“You’ll be OK,” my friend Eliza said when I got my period on the evening of December 15. We were leaving for New York City that night, and I was nervous about how my cramps and mood swings would put a damper on the next day’s activities, which included a big trip to the Museum of Natural History that I’d planned with my partner, Tony, and his seven-year-old daughter, Willa.
“Probably not,” I responded as I packed the Advil and THC salve into my bag in Hudson. I knew how I could seem absolutely fine one moment, only to have an out-of-control premenstrual dysphoric disorder meltdown come on. But I was hopeful, since the PMDD episodes usually came pre-bleeding, and, though I’d experienced some major irritability, I hadn’t had what I’d call “an outburst.” Maybe I’d gotten out of December scot-free. Could I be so lucky?
The next morning, I’d woken up so excited. The four of us — Tony, Willa, Eliza, and me — ate breakfast at the Waverly Diner, which was lovely, and I was relieved at how normal I was feeling. Then, outside the diner, walking to the subway, Tony told me his way to get to the Museum of Natural History was faster than what I’d suggested. I felt the physical PMDD symptoms kick in hard and fast.
Tony describes it as a black cloak dropping over my entire body; he calls it the female Incredible Hulk. In a millisecond, my body is prickling with paranoia, pulsing with rage, heavy with sadness and anger. We walked underground and Eliza asked if I was OK as Tony walked away from me momentarily. I began crying telling her how angry I was. She looked concerned, her eyes so loving. And a little fearful, the same way Tony looks at me during PMDD, the same way I look at myself, a way that breaks my heart.
The Museum of Natural History is not the ideal venue for a PMDD episode — I already felt simultaneously disconnected from reality, while reality felt high definition, which was only exacerbated by the fossil of the Tyrannosaurus rex. I couldn’t trust myself or my emotions.
I noticed my crumpled-up ticket in the coat of my pocket. My hand was in a sweaty balled fist. It was shredded and wet. Was that a panic or anxiety attack? A rage attack? Tony tells me he knows exactly when I am in PMDD because I use the words always and never, tell him he’s an “asshole,” and text the phrase “WTF” with a bunch of exclamation points and question marks.
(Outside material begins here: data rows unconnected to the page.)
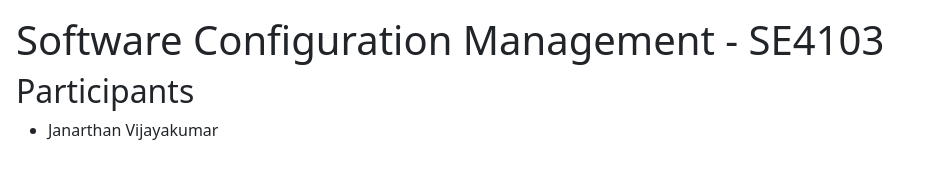
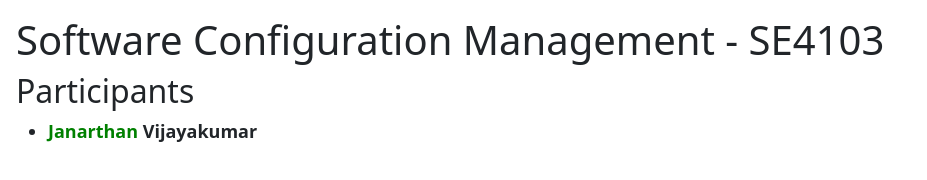
Before and after one commit to Soruba06/PracticalClass01, a plain HTML site: page index.html in a window 1280 px wide. Shown: the whole page, without its empty margins (0-927 px from the left). Drawn offline with nearby package versions, Linux system fonts and the light colour scheme.

Commit message:
Added green to First name

```diff
--- a/index.html
+++ b/index.html
@@ -5,12 +5,21 @@
     <meta name="viewport" content="width=device-width, initial-scale=1">
     <title>SE4103</title>
     <link href="https://cdn.jsdelivr.net/npm/bootstrap@5.3.2/dist/css/bootstrap.min.css" rel="stylesheet" integrity="sha384-T3c6CoIi6uLrA9TneNEoa7RxnatzjcDSCmG1MXxSR1GAsXEV/Dwwykc2MPK8M2HN" crossorigin="anonymous">
+  <style>
+    li {
+      font-size: large;
+      font-weight: bold;
+    }
+    li span {
+      color: green;
+    }
+  </style>
   </head>
   <body style="padding: 16px;">
     <h1>Software Configuration Management - SE4103</h1>
     <h2>Participants</h2>
     <Ul>
-        <li>Janarthan Vijayakumar</li>
+        <li><span>Janarthan</span> Vijayakumar</li>
     </Ul>
     <script src="https://cdn.jsdelivr.net/npm/bootstrap@5.3.2/dist/js/bootstrap.bundle.min.js" integrity="sha384-C6RzsynM9kWDrMNeT87bh95OGNyZPhcTNXj1NW7RuBCsyN/o0jlpcV8Qyq46cDfL" crossorigin="anonymous"></script>
   </body>
```
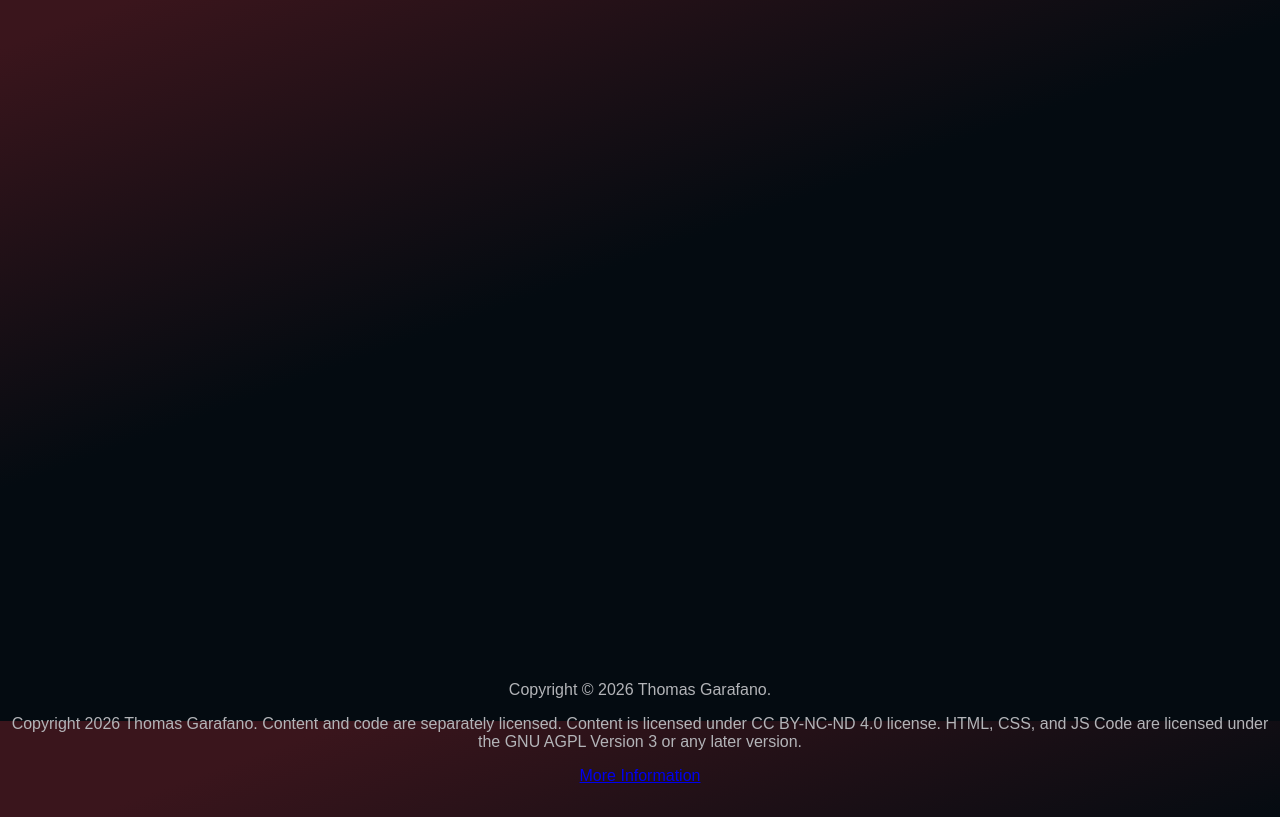
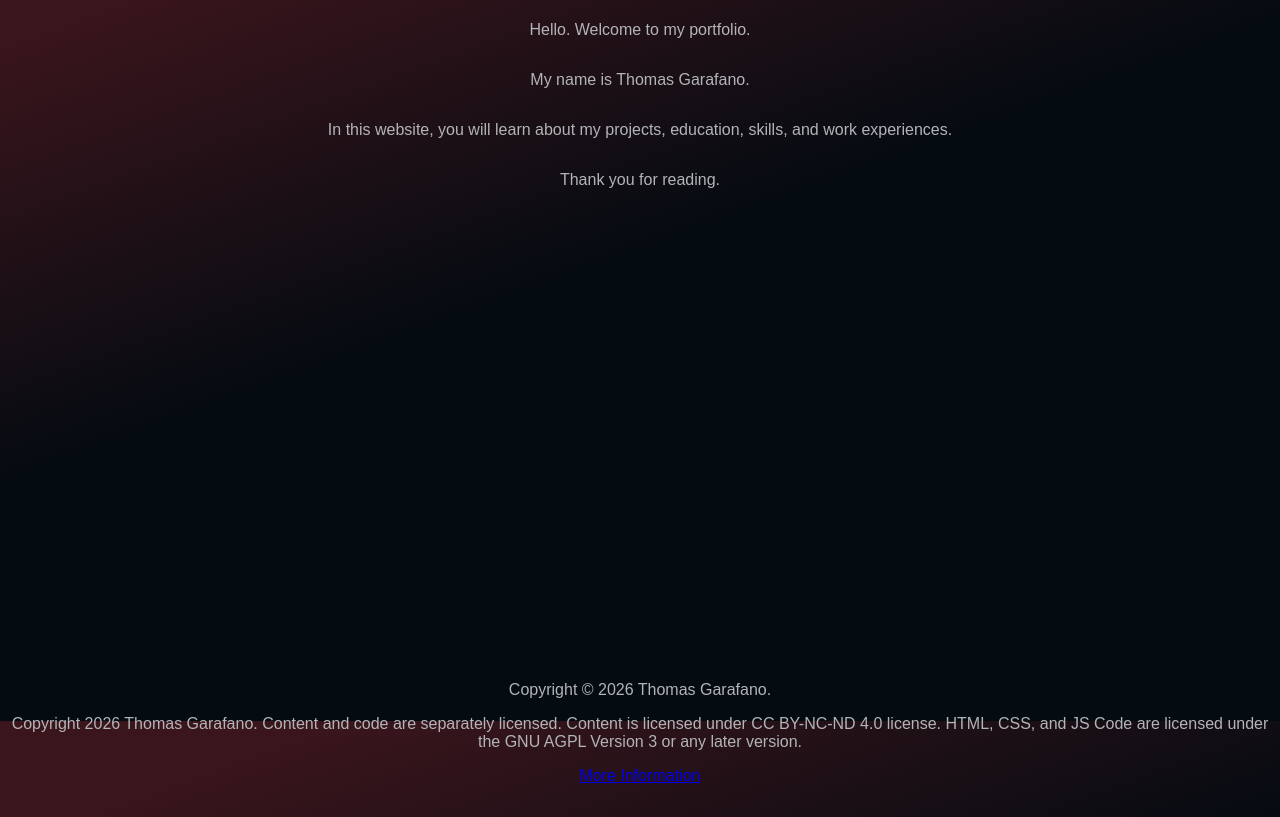
Before and after one commit to thomasgarafano1/personalPortfolio, a plain HTML site: page index.html in a window 1280 px wide. Shown: the part 79-896 px from the top of the page. Drawn offline with Linux system fonts and the light colour scheme.

Commit message:
added index

```diff
--- a/index.html
+++ b/index.html
@@ -30,7 +30,10 @@
     </header>
 
     <main>
-
+      <p>Hello. Welcome to my portfolio.</p>
+      <p>My name is Thomas Garafano.</p>
+      <p>In this website, you will learn about my projects, education, skills, and work experiences.</p>
+      <p>Thank you for reading.</p>
     </main>
 
     <footer>
```
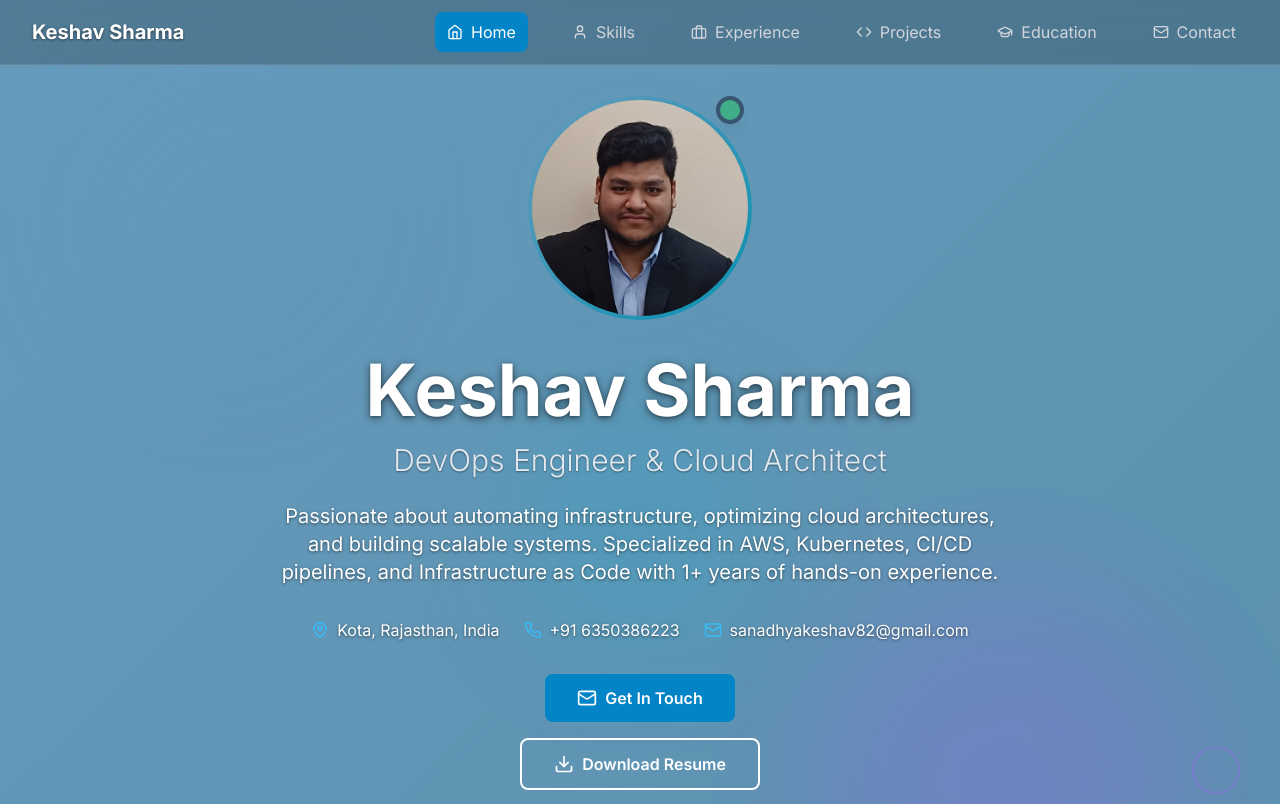
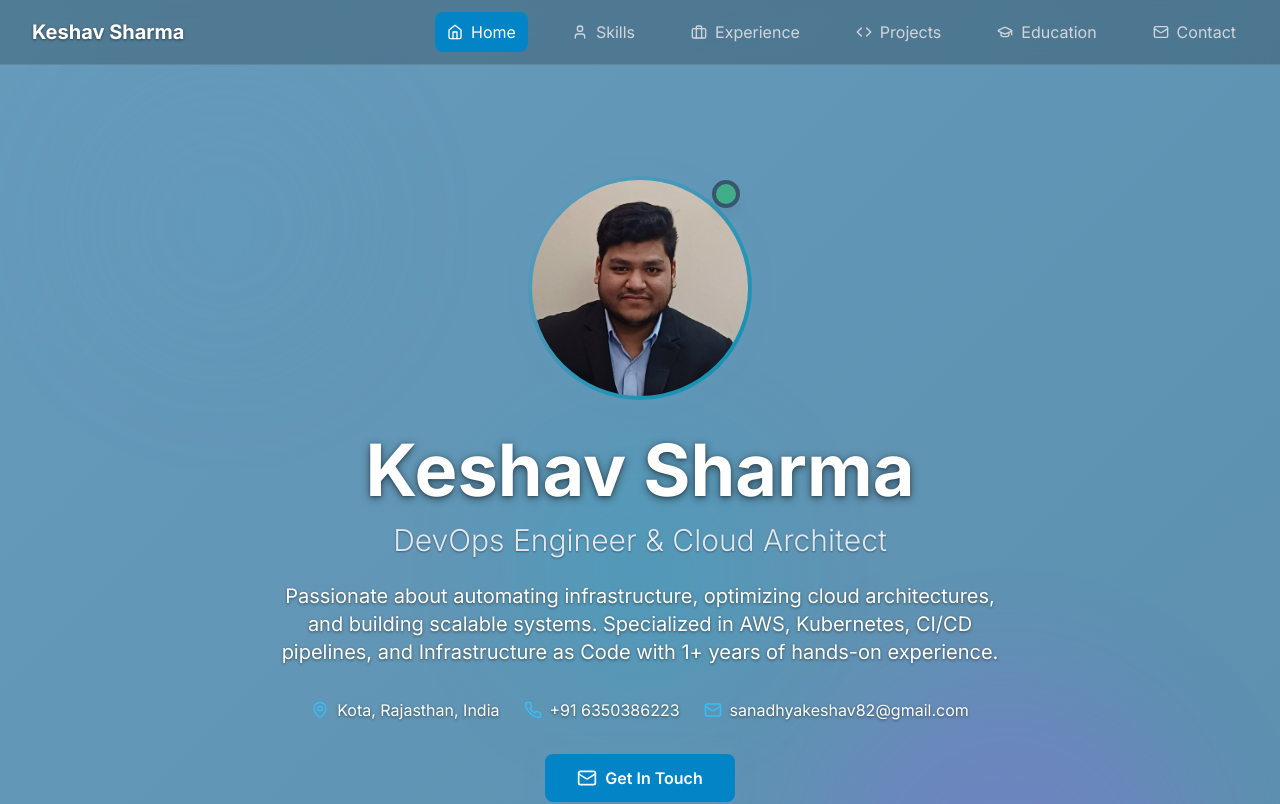
Before and after one commit to Keshav-Sharma354/Portfolio, a Next.js app: page / in a window 1280 px wide. Shown: the top 804 px of the page. Built offline with nearby package versions, Linux system fonts and the light colour scheme.

Commit message:
Update Hero.tsx

```diff
--- a/components/Hero.tsx
+++ b/components/Hero.tsx
@@ -35,7 +35,7 @@ const Hero = () => {
   }
 
   return (
-    <section id="hero" className="min-h-screen flex items-center justify-center relative overflow-hidden pt-20 pb-16 md:pt-24 md:pb-20">
+    <section id="hero" className="min-h-screen flex items-center justify-center relative overflow-hidden pt-32 pb-16 md:pt-40 md:pb-20 lg:pt-44">
       {/* Animated Background */}
       <div className="absolute inset-0 z-0">
         <div className="absolute top-20 left-20 w-72 h-72 bg-primary-500/20 rounded-full blur-3xl animate-pulse-slow"></div>
@@ -56,7 +56,7 @@ const Hero = () => {
             className="mb-6 md:mb-8"
           >
             <div className="relative inline-block">
-              <div className="w-40 h-40 md:w-48 md:h-48 lg:w-56 lg:h-56 rounded-full bg-gradient-to-br from-primary-500 to-cyan-600 p-1 glow">
+              <div className="w-44 h-44 md:w-52 md:h-52 lg:w-56 lg:h-56 rounded-full bg-gradient-to-br from-primary-500 to-cyan-600 p-1 glow">
                 <div className="w-full h-full rounded-full overflow-hidden bg-slate-800">
                   <Image
                     src="/profile.jpg"
@@ -68,7 +68,7 @@ const Hero = () => {
                   />
                 </div>
               </div>
-              <div className="absolute top-0 right-2 w-6 h-6 md:w-7 md:h-7 bg-green-500 rounded-full border-4 border-slate-900 animate-pulse shadow-lg"></div>
+              <div className="absolute top-1 right-3 w-6 h-6 md:w-7 md:h-7 bg-green-500 rounded-full border-4 border-slate-900 animate-pulse shadow-lg"></div>
             </div>
           </motion.div>
 
```
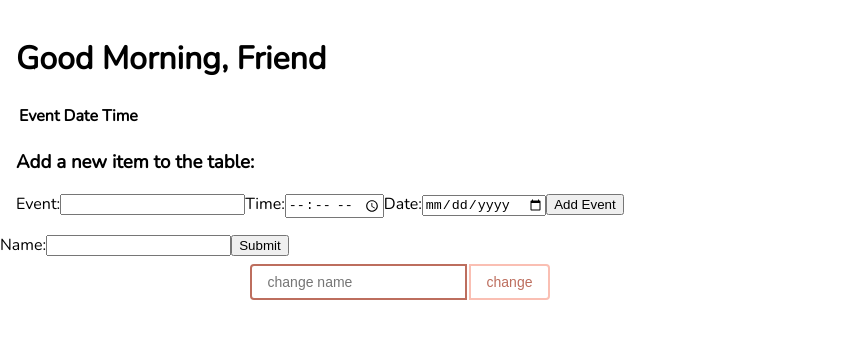
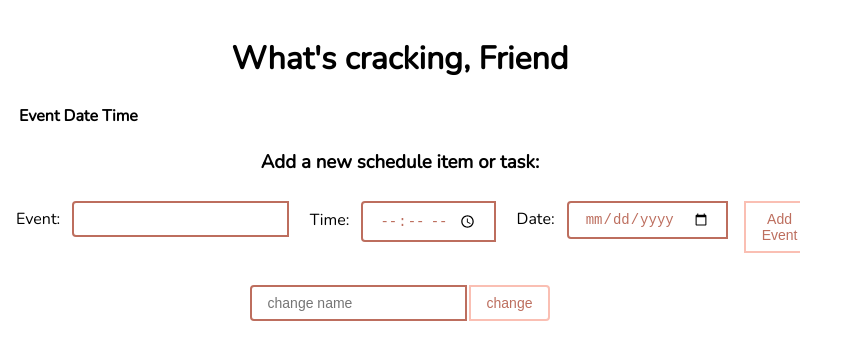
Before and after one commit to asymptotebag/sunny-side, a React app: page / in a window 1280 px wide. Shown: the top 360 px of the page, without its empty margins (0-862 px from the left). Built offline with nearby package versions, Linux system fonts and the light colour scheme.

Commit message:
Changed styles

```diff
--- a/src/App.css
+++ b/src/App.css
@@ -1,6 +1,6 @@
 .App-container
 {
-    max-width: 960px;
+    max-width: 1000px;
     padding: 16px 16px;
     margin: auto;
 }
--- a/src/App.js
+++ b/src/App.js
@@ -11,6 +11,7 @@ class App extends React.Component {
     super(props);
 
     this.state = {
+      greeting: "",
       nameBox: "",
       eventName: '',
       time: '',
@@ -19,6 +20,14 @@ class App extends React.Component {
     }
   };
 
+  componentDidMount() {
+    const greetingMsgs = ["Good Morning", "Hello", "Howdy", "What's cracking"];
+    const greeting = greetingMsgs[Math.floor(Math.random() * greetingMsgs.length)];
+    this.setState({
+      greeting: greeting,
+    });
+  }
+
   handleTypeName = (e) => {
     this.setState({
       nameBox: e.target.value,
@@ -26,6 +35,7 @@ class App extends React.Component {
   }
 
   handleChangeName = () => {
+    console.log("About to change name to " + this.state.nameBox);
     chrome.storage.sync.set({name: this.state.nameBox}, function() {
       console.log('Name was set to ' + this.state.nameBox);
     });
@@ -61,8 +71,6 @@ class App extends React.Component {
   };
 
   render() {
-    const greetingMsgs = ["Good Morning", "Hello", "Howdy", "What's cracking"];
-    const greeting = greetingMsgs[Math.floor(Math.random() * greetingMsgs.length)];
     let name = "Friend";
     chrome.storage.sync.get(['name'], function(result) {
       console.log('retrieved name');
@@ -70,8 +78,8 @@ class App extends React.Component {
     });
     return (
       <>
-      <div className="App-container">
-        <h1>{greeting}, {name}</h1>
+      <div className="App-container u-textCenter">
+        <h1>{this.state.greeting}, {name}</h1>
 
         <Table items={ this.state.items }/>
         <Form handleFormSubmit={ this.handleFormSubmit }
@@ -81,13 +89,14 @@ class App extends React.Component {
           newDate={ this.state.date } />
 
       </div>
-      <form onSubmit={this.handleSubmit}>
+
+      {/* <form onSubmit={this.handleSubmit}>
         <label>
           Name:
           <input type="text" value={this.state.nameBox} onChange={this.handleTypeName} />
         </label>
         <input type="submit" value="Submit" />
-      </form>
+      </form> */}
 
       <div className="u-flex" style={{justifyContent: "center"}}>
             <input
--- a/src/Form.js
+++ b/src/Form.js
@@ -4,29 +4,32 @@ class Form extends React.Component {
   render() {
     return (
       <div id="Form">
-        <h3>Add a new item to the table:</h3>
-        <form onSubmit={this.props.handleFormSubmit}>
+        <h3 className="u-textCenter">Add a new schedule item or task:</h3>
+        <form className="u-flex" onSubmit={this.props.handleFormSubmit}>
           <label htmlFor="eventName">
-          Event:
+          Event:&nbsp;
           <input id="eventName" value={this.props.newEvent}
             type="text" name="eventName"
-            onChange={this.props.handleInputChange} />
+            onChange={this.props.handleInputChange}
+            className="u-input" />
           </label>
 
           <label htmlFor="time">
-          Time:
+          &nbsp;&nbsp;&nbsp;Time:&nbsp;
           <input id="time" value={this.props.newTime}
             type="time" name="time"
-            onChange={this.props.handleInputChange} />
+            onChange={this.props.handleInputChange}
+            className="u-input" />
           </label>
 
           <label htlmFor="date">
-          Date:
+          &nbsp;&nbsp;&nbsp;Date:&nbsp;
           <input id="date" value={this.props.newDate}
             type="date" name="date"
-            onChange={this.props.handleInputChange} />
+            onChange={this.props.handleInputChange}
+            className="u-input" />
           </label>
-          <button type="submit" value="Submit">Add Event</button>
+          <button type="submit" value="Submit" className="u-submit u-pointer">Add Event</button>
         </form>
       </div>
     );
--- a/src/Table.js
+++ b/src/Table.js
@@ -4,7 +4,7 @@ class Table extends React.Component {
   render() {
     const items = this.props.items;
     return (
-      <div id="Table">
+      <div id="Table" style={{margin: "auto"}}>
         <table>
           <tbody>
             <tr>
--- a/src/index.html
+++ b/src/index.html
@@ -8,7 +8,7 @@
     <script src="./index.js"></script>
     <title>Sunny Side</title>
   </head>
-  <body>
+  <body style="max-width: 1000px;">
     <div id="root"></div>
   </body>
 </html>
```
This has happened without fail every month. We now have a deal that I am not allowed to text him swear words during PMDD week, even in acronym form. But FTS! (Fuck that shit.) Just kidding.
First up at the museum was the butterfly conservatory. I watched the metallic butterflies and could barely stand their beauty. Then we attended a 4-D movie titled Dark Universe, narrated by Neil deGrasse Tyson (who Tony says should narrate the PMDD-episode descriptions of my book). The description of the film: “Dark Universe examines the invisible dark matter underlying galaxies that, together with dark energy, accounts for that other 95 percent of the universe’s total energy and mass.”
The movie began, and there were sparkles of pink and blue falling over us. I could not retain one fact. Tony leaned over and began sternly speaking to me, because any time he reached out, I ignored him. He started saying that he knew this was PMDD energy coming at him. That it was familiar. That he wanted to have a good day with his daughter. Was I able to have a good day? Because if not, I should go my way for the day and he should go his.